>wonder whether this approach, making encapsulation a matter of
>convention rather than something that's provided by the language, is a
>liability.  It would seem to make Python ineligible for use in projects
>that need a more reliable separation between objects and outside
>access.  How hard (or desirable) would it be to provide a stronger kind
>of encapsulation in Python?

Side note: the canonical way in Python of indicating "private" is to use
a single leading underscore.  Use name-mangling only when you must.
                      --- Aahz  <*>  (Copyright 2001 by aahz at pobox.com)

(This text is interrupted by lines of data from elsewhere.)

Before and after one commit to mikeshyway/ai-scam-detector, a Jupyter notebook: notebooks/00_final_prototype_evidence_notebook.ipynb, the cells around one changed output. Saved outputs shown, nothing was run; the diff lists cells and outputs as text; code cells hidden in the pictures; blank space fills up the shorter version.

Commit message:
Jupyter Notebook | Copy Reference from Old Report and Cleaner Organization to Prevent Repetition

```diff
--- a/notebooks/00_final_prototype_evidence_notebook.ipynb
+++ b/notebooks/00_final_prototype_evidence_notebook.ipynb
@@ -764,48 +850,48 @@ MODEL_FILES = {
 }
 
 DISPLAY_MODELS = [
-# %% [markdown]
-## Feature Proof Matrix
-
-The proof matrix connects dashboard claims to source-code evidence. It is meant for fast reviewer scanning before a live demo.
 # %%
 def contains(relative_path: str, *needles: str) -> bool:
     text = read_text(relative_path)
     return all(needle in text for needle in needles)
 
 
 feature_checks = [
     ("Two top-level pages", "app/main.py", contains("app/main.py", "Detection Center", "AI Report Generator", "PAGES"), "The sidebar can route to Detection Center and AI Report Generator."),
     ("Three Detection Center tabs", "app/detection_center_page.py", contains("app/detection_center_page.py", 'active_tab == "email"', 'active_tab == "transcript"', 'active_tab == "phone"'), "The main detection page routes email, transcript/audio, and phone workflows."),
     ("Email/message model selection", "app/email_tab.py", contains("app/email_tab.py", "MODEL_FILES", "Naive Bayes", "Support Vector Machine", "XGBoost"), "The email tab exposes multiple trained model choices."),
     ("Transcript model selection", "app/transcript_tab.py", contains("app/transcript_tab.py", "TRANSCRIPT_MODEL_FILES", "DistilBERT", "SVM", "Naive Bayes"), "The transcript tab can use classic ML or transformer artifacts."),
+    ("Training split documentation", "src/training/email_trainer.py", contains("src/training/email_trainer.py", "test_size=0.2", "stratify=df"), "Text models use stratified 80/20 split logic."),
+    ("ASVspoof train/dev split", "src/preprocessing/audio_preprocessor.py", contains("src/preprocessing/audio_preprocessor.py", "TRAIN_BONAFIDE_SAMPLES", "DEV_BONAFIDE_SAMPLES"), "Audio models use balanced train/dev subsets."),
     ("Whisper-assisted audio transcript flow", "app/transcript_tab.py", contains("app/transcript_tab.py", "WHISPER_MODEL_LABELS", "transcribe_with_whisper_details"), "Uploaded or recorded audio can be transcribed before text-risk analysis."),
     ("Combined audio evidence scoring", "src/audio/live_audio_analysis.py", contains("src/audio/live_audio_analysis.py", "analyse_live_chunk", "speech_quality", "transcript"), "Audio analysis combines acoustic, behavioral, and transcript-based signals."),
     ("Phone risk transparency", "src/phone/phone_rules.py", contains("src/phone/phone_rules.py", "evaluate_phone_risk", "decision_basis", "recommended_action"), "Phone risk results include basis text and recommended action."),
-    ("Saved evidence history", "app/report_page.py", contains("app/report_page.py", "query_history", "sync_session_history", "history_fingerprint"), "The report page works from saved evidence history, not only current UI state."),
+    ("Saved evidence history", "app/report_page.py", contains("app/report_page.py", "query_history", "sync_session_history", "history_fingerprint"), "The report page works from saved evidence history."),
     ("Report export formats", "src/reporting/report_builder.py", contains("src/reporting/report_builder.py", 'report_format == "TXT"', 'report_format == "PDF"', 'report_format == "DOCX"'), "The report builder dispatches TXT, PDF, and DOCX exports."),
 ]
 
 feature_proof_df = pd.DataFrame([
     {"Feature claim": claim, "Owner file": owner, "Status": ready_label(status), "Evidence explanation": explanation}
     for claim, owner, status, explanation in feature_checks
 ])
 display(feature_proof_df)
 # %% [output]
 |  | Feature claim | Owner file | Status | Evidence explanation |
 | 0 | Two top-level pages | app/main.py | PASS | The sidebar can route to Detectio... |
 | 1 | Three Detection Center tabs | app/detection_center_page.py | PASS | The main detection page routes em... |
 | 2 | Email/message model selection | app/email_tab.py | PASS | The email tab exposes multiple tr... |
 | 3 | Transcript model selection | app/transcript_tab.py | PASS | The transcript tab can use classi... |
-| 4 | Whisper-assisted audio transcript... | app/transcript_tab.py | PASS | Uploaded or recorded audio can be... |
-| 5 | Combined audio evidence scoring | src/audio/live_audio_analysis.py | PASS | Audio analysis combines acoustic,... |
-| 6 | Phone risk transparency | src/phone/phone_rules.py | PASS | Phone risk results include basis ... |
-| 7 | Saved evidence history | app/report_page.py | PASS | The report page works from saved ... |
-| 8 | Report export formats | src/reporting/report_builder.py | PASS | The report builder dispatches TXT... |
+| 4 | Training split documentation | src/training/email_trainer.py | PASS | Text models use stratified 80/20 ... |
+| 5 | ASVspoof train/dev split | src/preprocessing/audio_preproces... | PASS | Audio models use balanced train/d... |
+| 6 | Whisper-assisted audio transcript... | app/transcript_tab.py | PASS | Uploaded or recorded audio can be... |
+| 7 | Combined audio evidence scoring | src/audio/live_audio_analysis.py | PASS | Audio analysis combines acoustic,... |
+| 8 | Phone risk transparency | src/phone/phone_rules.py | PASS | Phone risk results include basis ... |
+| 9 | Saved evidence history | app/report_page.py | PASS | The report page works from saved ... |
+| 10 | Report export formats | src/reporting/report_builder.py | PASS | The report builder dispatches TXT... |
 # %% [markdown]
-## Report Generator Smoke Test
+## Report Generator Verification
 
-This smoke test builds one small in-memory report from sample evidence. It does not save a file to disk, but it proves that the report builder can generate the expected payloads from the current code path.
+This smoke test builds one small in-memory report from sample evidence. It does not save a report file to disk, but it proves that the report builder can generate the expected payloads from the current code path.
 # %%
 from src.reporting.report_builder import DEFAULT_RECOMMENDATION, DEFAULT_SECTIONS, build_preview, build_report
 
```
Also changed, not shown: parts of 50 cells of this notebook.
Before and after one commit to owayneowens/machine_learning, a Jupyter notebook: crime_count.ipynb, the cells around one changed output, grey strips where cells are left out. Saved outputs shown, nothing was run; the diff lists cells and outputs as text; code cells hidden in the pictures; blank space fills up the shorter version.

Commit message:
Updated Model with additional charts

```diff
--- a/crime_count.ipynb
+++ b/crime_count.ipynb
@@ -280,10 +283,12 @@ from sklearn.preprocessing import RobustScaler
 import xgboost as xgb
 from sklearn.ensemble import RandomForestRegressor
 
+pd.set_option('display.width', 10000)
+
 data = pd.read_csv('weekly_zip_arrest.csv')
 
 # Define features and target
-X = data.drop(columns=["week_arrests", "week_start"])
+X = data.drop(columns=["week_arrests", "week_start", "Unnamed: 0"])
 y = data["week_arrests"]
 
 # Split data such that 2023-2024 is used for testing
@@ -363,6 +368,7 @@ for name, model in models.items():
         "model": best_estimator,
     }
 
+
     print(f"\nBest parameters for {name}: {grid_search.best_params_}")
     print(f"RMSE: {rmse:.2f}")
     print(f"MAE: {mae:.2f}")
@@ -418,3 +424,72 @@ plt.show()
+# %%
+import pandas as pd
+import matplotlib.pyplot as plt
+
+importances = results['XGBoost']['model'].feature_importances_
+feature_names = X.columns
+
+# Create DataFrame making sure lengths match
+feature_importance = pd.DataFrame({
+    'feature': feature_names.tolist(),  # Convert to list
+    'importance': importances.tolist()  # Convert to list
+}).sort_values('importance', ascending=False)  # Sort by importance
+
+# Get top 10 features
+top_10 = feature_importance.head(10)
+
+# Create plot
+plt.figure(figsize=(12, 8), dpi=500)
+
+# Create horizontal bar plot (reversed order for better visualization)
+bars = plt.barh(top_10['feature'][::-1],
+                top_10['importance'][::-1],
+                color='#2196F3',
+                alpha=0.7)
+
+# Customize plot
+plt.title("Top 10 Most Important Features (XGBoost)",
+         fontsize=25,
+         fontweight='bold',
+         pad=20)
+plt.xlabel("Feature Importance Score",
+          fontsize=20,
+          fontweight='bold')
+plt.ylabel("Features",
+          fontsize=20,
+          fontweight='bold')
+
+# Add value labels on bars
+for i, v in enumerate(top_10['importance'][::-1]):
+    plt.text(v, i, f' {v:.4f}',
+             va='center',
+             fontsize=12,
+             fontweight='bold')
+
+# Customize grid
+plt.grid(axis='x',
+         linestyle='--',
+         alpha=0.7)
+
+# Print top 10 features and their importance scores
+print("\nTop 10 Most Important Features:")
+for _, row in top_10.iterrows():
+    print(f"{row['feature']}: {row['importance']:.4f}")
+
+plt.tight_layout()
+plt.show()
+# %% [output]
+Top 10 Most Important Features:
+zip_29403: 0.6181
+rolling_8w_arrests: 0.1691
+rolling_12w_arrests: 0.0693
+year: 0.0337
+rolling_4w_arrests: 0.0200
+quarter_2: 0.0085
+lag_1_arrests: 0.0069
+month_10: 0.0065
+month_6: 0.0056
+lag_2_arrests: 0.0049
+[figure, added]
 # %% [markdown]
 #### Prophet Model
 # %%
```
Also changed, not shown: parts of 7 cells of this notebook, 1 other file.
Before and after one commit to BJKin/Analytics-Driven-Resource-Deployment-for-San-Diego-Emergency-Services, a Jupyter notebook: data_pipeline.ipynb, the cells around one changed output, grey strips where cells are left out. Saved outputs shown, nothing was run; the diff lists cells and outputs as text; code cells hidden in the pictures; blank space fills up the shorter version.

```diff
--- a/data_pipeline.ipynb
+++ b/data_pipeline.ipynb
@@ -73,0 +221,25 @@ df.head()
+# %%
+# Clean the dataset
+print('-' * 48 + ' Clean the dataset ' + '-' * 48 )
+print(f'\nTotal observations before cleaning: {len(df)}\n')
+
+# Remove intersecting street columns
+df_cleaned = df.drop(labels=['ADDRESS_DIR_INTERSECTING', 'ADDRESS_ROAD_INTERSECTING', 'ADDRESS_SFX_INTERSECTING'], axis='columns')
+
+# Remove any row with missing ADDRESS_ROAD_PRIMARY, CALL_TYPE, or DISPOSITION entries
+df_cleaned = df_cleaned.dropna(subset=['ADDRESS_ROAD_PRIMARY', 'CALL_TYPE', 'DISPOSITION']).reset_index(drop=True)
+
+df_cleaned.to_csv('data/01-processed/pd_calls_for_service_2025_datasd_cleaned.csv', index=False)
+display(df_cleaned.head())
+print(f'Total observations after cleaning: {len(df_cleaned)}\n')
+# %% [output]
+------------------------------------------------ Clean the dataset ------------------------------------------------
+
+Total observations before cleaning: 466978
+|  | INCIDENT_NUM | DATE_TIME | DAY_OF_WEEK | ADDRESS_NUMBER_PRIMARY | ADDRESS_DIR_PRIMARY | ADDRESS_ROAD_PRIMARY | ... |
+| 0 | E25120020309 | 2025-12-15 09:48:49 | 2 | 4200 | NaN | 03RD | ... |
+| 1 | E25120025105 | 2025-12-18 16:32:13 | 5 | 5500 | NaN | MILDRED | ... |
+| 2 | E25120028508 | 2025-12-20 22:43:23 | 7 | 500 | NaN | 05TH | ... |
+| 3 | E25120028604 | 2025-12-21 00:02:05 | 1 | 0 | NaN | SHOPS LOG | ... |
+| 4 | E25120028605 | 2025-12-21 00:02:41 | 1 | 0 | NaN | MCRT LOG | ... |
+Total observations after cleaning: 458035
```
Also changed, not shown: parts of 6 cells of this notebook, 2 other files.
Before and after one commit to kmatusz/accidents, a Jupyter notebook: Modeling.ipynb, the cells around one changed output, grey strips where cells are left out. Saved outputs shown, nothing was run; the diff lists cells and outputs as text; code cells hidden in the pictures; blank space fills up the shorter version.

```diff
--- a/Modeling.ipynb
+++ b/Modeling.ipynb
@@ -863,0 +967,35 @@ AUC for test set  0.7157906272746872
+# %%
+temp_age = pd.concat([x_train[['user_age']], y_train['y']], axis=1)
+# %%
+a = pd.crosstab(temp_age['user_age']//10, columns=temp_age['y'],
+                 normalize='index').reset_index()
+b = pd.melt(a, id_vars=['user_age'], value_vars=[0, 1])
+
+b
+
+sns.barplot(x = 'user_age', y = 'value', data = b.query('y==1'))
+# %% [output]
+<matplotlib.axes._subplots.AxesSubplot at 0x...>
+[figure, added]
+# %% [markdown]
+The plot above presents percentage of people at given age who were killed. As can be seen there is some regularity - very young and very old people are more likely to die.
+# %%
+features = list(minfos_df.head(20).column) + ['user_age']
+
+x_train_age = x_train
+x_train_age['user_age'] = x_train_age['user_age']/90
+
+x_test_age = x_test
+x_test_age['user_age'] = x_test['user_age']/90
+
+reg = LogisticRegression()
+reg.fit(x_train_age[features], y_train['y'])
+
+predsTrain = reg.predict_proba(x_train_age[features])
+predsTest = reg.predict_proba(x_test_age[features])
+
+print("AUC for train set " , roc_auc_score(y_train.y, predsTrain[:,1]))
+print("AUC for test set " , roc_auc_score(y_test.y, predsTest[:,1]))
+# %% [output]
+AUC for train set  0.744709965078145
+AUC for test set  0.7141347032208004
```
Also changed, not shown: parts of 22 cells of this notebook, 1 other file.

Hugs and backrubs -- I break Rule 6                 http://www.rahul.net/aahz/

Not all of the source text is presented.